This incredible line up of wines clearly demonstrates why Domaine du Comte Liger-Belair is so highly revered among oenophiles. Their tireless pursuit of perfection coupled with miniscule supply fuels the insatiable global demand and ensuing eye-popping prices. These factors propel their meteoric rise and cult following it now enjoys.
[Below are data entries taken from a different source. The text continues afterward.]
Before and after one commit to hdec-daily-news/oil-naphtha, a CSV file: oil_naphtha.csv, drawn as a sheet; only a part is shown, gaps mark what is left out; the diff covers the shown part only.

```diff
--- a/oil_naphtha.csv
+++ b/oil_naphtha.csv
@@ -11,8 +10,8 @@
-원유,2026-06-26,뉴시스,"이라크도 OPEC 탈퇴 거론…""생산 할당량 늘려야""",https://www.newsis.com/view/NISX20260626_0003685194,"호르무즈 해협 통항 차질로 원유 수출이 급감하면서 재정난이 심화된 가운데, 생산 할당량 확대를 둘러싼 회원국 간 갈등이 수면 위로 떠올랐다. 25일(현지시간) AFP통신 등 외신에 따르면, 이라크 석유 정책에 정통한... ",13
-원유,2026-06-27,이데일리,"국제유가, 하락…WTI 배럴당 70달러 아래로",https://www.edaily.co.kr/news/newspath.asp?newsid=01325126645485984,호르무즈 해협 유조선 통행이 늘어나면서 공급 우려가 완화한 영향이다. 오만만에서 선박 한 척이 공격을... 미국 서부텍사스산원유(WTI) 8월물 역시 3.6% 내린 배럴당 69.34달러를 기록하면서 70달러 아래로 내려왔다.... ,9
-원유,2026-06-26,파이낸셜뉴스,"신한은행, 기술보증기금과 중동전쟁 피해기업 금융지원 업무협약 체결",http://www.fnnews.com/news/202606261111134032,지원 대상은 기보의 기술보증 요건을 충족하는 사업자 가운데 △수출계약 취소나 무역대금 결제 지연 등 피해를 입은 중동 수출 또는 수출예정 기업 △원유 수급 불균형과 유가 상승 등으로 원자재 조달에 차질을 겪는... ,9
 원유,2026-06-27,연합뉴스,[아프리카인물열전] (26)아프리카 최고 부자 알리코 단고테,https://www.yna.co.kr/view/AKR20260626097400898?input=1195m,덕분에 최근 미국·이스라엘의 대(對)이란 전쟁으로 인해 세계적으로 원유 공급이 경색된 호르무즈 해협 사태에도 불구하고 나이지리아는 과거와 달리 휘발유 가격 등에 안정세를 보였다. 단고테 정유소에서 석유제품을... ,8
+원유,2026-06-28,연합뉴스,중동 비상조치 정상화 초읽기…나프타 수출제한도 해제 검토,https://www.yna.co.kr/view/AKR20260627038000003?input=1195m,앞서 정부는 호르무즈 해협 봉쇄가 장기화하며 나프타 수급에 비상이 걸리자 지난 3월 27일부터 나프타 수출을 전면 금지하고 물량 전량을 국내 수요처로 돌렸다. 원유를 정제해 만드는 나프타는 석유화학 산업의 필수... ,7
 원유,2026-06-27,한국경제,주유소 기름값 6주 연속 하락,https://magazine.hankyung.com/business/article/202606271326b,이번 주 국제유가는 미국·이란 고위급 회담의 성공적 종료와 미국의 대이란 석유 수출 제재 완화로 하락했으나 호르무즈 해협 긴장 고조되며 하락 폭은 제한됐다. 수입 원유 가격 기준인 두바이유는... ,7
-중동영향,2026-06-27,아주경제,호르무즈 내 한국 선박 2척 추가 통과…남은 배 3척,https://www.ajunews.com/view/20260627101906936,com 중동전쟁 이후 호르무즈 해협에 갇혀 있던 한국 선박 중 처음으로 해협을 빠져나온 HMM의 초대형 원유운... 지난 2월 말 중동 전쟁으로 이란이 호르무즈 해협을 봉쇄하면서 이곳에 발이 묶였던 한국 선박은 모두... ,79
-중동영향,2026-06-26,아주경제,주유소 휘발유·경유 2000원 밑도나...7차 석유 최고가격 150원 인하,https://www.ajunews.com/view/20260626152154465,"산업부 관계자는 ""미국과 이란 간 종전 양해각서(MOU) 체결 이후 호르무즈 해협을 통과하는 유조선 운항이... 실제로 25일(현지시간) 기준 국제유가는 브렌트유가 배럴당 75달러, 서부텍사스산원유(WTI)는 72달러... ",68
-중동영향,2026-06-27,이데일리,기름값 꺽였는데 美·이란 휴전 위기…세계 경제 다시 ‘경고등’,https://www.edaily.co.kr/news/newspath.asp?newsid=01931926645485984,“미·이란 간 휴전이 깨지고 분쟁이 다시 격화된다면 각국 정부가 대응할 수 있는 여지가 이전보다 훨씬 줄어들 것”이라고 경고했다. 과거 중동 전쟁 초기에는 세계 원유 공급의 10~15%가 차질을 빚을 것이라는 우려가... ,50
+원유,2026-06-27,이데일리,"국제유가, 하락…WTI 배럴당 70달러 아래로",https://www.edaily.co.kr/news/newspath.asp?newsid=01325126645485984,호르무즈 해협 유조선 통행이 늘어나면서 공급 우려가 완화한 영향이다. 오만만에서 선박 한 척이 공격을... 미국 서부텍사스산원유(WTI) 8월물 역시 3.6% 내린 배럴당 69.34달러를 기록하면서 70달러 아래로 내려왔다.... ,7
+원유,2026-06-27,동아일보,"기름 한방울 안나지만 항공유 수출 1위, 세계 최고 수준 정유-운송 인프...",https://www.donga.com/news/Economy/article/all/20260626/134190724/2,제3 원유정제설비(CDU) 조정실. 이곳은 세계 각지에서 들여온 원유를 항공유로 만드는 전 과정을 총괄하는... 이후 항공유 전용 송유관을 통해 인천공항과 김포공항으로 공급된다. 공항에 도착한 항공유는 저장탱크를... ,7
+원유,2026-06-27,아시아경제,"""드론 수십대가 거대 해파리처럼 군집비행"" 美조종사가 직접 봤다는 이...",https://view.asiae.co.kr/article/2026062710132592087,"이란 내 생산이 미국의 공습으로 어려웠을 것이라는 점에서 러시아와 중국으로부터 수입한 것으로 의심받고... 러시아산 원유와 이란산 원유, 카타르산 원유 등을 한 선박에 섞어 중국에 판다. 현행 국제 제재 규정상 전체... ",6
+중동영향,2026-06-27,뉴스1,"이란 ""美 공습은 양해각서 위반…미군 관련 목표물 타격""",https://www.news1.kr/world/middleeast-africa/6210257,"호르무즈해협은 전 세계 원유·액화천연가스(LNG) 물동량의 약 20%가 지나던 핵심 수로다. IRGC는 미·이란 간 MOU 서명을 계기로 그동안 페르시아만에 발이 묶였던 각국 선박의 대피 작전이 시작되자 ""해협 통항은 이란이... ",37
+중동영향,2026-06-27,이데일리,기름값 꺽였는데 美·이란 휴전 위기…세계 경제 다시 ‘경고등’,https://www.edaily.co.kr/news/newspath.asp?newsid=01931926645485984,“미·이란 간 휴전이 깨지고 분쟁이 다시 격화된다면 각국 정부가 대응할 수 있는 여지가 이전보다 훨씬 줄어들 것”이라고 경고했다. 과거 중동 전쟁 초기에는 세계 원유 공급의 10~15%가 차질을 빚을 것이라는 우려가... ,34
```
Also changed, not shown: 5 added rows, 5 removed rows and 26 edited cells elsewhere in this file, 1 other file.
In my humble opinion, Domaine du Comte Liger-Belair sits at the same high table of burgundy alongside Domaine de la Romanée Conti, Domaine Leroy & Domaine Armand Rousseau.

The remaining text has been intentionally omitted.